An act of throwing, often violently.
An act of moving the limbs or body with violent movements, especially in a dance.
An act or period of unrestrained indulgence.
* D. Jerrold
- the fling of a horse
Short, often sexual relationship.
- When I was as young as you, I had my fling . I led a life of pleasure.
(figuratively) An attempt, a try (as in "give it a fling" ).
(obsolete) A severe or contemptuous remark; an expression of sarcastic scorn; a gibe; a sarcasm.
* Jonathan Swift
- I had a fling with a girl I met on holiday.
A kind of dance.
- I, who love to have a fling , / Both at senate house and king.
(obsolete) A trifing matter; an object of contempt.
* Old proverb
- the Highland fling
- England were but a fling / Save for the crooked stick and the grey goose wing.
To throw with violence or quick movement; to hurl.
- 'Tis Fate that flings the dice: and, as she flings, / Of kings makes peasants, and of peasants kings.
* 2011 , Tom Fordyce, Rugby World Cup 2011: England 12-19 France [http://news.bbc.co.uk/sport1/hi/rugby_union/15210221.stm]
- I know thy generous temper well. / Fling but the appearance of dishonour on it, / It straight takes fire.
(archaic) To throw oneself in a violent or hasty manner; to rush or spring with violence or haste.
- Wilkinson was struggling, sending the re-start straight into touch and flinging a pass the same way, and France then went close to the first try of the contest as Clerc took a long pass out on the left and was just bundled into touch by the corner flag.

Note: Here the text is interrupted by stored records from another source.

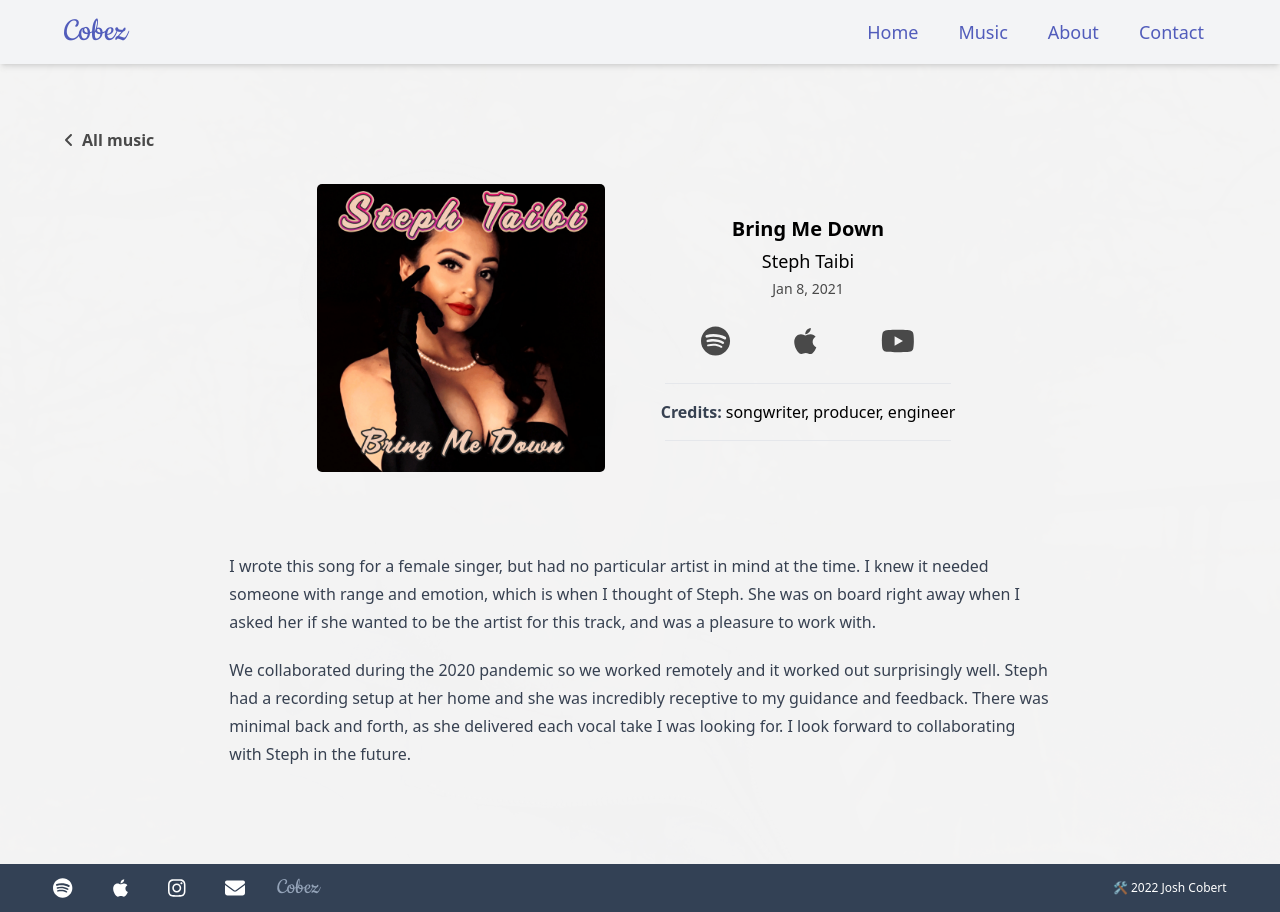
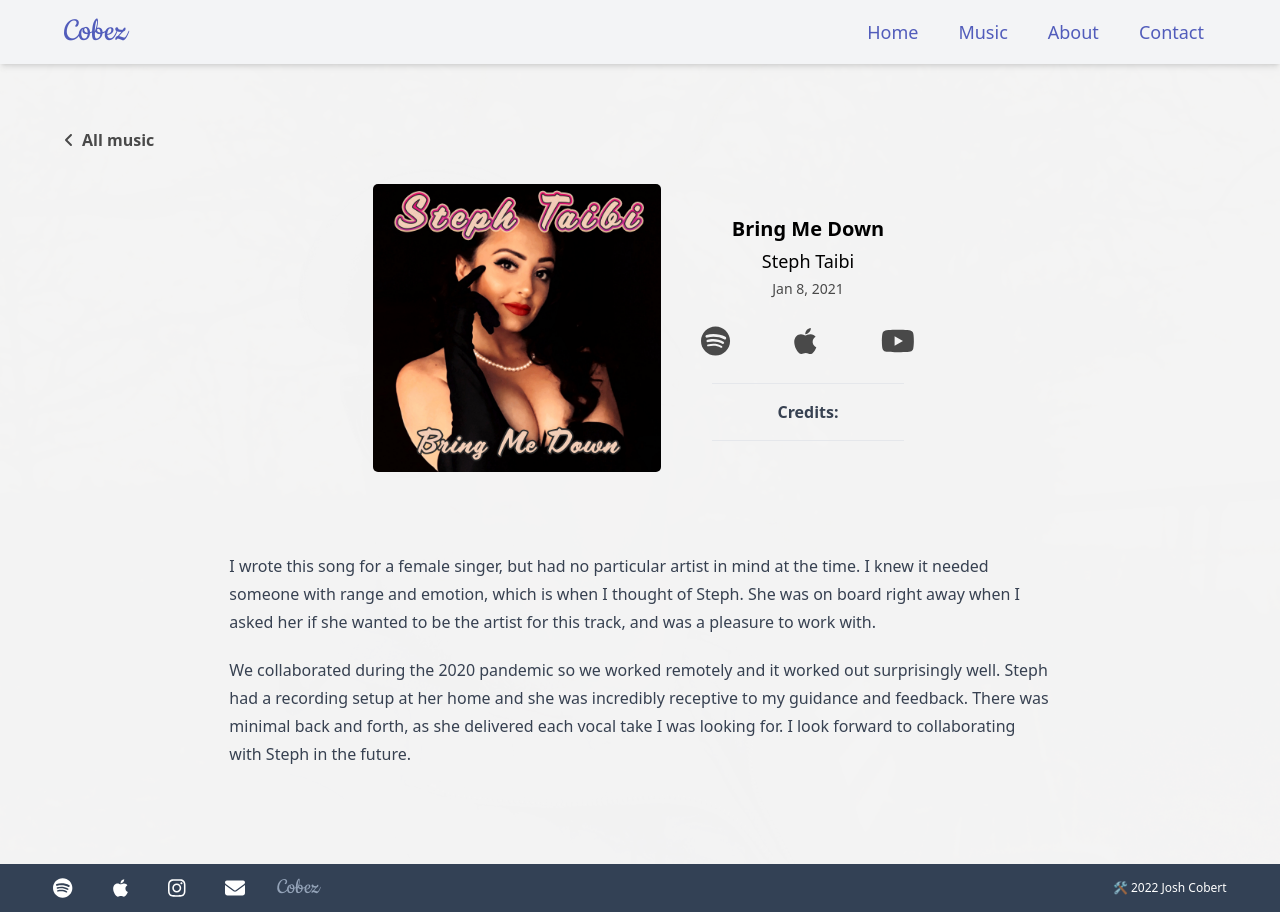
Before and after one commit to jcobert/cobez-music, a Next.js app: page /music/bring-me-down in a window 1280 px wide. Built offline with nearby package versions, Linux system fonts and the light colour scheme; a web font is replaced by a local one.

Commit message:
source credit data on song page

```diff
--- a/pages/music/[slug].jsx
+++ b/pages/music/[slug].jsx
@@ -9,8 +9,6 @@ import {
 } from "@fortawesome/free-brands-svg-icons";
 import { faAngleLeft } from "@fortawesome/free-solid-svg-icons";
 import Link from "next/link";
-
-const credits = ["songwriter", "producer", "engineer"];
 
 export async function getStaticPaths() {
   const paths = getAllSongIds();
@@ -96,12 +94,12 @@ function Music({ frontmatter, markdown }) {
             <span className="block mx-auto w-10/12 border-b"></span>
             <div className="flex justify-center gap-x-1 py-4 px-6 flex-wrap">
               <span className="font-bold text-gray-700">Credits:</span>
-              {credits.map((credit, i) => {
+              {song.credits?.map((credit, i) => {
                 let delimiter = ",";
-                if (i === credits.length - 1) {
+                if (i === song.credits.length - 1) {
                   delimiter = "";
                 }
-                return <span>{`${credit}${delimiter}`}</span>;
+                return <span>{`${credit.toLowerCase()}${delimiter}`}</span>;
               })}
             </div>
             <span className="block mx-auto w-10/12 border-b"></span>
```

* Elizabeth Browning
- And crop-full, out of doors he flings .
(archaic) To throw; to wince; to flounce.
* Helen Crocket, The Ettrick Shepherd's Last Tale
- I flung' closer to his breast, / As sword that, after battle, ' flings to sheath.
(archaic) To utter abusive language; to sneer.
- The horse flung most potently, making his heels fly aloft in the air.
- The scold began to flout and fling .
To steal or snatch.
* 1968 , , 00:48:18:
- Hey! Who swiped my lunch?
To scan or register by sliding something through a reader.
- "Maybe I could swipe some Tintex from the five-and-dime."
To grab or bat quickly.
- He swiped his card at the door.
- The cat swiped at the shoelace.
(countable) A quick grab, bat, or other motion with the hand or paw; A sweep.
(countable) A strong blow given with a sweeping motion, as with a bat or club.
(countable, informal) A rough guess; an estimate or swag.
(uncountable) Poor, weak beer; small beer.
- Take a swipe at the answer, even if you're not sure.